[What you are asked to do]:
All lines with the word "width" are to be found and copied from the listing.
Material provided START
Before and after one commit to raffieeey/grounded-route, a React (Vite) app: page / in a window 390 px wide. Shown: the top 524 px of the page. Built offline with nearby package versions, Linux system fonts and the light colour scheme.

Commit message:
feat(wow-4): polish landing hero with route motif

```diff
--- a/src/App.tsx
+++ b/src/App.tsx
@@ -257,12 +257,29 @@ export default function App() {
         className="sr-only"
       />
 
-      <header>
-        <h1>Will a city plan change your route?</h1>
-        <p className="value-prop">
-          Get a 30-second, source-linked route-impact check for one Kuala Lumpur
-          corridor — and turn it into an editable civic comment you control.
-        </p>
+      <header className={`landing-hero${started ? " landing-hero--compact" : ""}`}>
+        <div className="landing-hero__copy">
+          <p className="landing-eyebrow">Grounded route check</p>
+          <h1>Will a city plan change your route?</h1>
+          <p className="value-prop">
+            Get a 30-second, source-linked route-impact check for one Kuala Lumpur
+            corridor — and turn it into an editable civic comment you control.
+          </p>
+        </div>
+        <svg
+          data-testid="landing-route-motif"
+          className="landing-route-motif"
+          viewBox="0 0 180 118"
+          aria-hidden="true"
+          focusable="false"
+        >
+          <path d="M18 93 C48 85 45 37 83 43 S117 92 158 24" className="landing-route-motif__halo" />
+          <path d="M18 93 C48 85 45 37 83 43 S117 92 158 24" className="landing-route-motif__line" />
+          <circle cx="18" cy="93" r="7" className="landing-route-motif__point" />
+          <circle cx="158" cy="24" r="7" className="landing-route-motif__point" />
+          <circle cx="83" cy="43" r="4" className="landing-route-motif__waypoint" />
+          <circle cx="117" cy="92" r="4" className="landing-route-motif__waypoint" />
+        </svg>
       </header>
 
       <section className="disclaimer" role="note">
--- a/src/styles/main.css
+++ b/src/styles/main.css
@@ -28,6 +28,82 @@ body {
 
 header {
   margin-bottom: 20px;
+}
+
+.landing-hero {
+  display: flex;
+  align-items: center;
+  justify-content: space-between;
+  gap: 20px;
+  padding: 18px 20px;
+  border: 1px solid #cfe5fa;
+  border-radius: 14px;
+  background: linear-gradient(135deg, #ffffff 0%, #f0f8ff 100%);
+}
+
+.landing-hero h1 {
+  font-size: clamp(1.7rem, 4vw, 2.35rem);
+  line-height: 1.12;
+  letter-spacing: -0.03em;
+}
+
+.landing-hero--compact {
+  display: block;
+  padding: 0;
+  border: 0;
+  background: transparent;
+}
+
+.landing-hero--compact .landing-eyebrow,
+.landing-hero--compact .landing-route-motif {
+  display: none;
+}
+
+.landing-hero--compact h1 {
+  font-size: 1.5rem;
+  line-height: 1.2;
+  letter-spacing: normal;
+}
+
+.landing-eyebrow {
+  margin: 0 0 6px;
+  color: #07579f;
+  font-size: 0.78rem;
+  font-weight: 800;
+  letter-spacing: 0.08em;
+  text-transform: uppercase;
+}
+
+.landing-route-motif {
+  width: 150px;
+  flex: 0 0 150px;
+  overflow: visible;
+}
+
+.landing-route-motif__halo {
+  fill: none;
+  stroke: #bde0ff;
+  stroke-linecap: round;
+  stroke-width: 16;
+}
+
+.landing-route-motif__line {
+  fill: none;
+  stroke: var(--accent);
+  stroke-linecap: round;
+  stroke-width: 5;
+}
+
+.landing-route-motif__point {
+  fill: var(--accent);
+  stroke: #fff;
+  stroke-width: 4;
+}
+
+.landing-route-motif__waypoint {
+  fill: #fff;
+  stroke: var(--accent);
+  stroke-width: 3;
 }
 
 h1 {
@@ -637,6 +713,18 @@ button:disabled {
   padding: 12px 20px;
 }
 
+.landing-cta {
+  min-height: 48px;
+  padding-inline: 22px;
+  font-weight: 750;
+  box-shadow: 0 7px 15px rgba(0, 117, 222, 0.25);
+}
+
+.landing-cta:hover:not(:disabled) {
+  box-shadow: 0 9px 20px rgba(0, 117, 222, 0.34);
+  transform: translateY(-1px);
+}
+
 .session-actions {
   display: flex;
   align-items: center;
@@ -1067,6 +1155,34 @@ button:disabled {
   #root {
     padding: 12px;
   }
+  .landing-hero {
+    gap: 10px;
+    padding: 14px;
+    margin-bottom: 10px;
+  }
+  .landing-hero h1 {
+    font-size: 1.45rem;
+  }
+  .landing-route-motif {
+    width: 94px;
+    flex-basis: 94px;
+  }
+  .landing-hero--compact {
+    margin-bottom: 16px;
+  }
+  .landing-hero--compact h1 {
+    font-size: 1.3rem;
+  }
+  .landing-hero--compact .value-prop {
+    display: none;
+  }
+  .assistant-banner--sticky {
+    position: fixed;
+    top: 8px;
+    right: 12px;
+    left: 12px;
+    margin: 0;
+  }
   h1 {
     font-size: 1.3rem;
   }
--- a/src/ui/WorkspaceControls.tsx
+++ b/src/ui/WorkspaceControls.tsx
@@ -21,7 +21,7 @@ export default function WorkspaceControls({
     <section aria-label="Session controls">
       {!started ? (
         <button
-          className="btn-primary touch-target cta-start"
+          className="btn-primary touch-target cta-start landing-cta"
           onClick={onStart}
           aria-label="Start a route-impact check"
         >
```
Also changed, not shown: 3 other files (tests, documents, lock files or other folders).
Material provided END
Material provided START
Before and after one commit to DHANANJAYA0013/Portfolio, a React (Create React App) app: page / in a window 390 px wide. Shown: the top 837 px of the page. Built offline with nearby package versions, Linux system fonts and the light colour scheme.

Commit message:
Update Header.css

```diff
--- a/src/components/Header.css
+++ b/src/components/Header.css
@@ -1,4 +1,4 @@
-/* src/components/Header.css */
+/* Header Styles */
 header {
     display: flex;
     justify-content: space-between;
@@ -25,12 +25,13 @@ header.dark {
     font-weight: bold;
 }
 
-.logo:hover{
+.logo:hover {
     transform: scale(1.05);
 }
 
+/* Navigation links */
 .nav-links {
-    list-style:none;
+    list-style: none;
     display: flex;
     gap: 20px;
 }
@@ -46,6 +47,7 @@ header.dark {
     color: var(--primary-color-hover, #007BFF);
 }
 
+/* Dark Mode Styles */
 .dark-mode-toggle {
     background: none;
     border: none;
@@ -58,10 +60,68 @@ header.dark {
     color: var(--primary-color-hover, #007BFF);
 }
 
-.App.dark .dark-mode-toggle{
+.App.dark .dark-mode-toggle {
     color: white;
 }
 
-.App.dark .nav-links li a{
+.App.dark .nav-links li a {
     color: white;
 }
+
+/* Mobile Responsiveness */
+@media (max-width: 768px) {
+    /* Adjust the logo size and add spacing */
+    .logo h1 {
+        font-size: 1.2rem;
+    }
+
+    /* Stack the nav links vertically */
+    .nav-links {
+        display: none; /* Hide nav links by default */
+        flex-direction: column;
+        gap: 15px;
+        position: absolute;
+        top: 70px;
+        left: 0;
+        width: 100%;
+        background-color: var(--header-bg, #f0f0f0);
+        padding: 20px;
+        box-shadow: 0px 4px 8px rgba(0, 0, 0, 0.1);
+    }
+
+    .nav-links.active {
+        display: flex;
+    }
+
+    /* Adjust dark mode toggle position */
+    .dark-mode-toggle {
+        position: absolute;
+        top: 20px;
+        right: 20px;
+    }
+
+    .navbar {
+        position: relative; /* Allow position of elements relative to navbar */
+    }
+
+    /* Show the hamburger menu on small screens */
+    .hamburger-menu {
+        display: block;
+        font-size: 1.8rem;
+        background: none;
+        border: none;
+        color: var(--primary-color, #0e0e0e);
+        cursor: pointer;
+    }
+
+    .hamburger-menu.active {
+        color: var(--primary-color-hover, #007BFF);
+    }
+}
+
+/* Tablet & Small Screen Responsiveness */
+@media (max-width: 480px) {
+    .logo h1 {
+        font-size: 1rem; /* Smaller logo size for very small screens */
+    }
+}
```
Material provided END
[Response to the exercise]:
+  width: 150px;
+  stroke-width: 16;
+  stroke-width: 5;
+  stroke-width: 4;
+  stroke-width: 3;
+    width: 94px;
+@media (max-width: 768px) {
+        width: 100%;
+@media (max-width: 480px) {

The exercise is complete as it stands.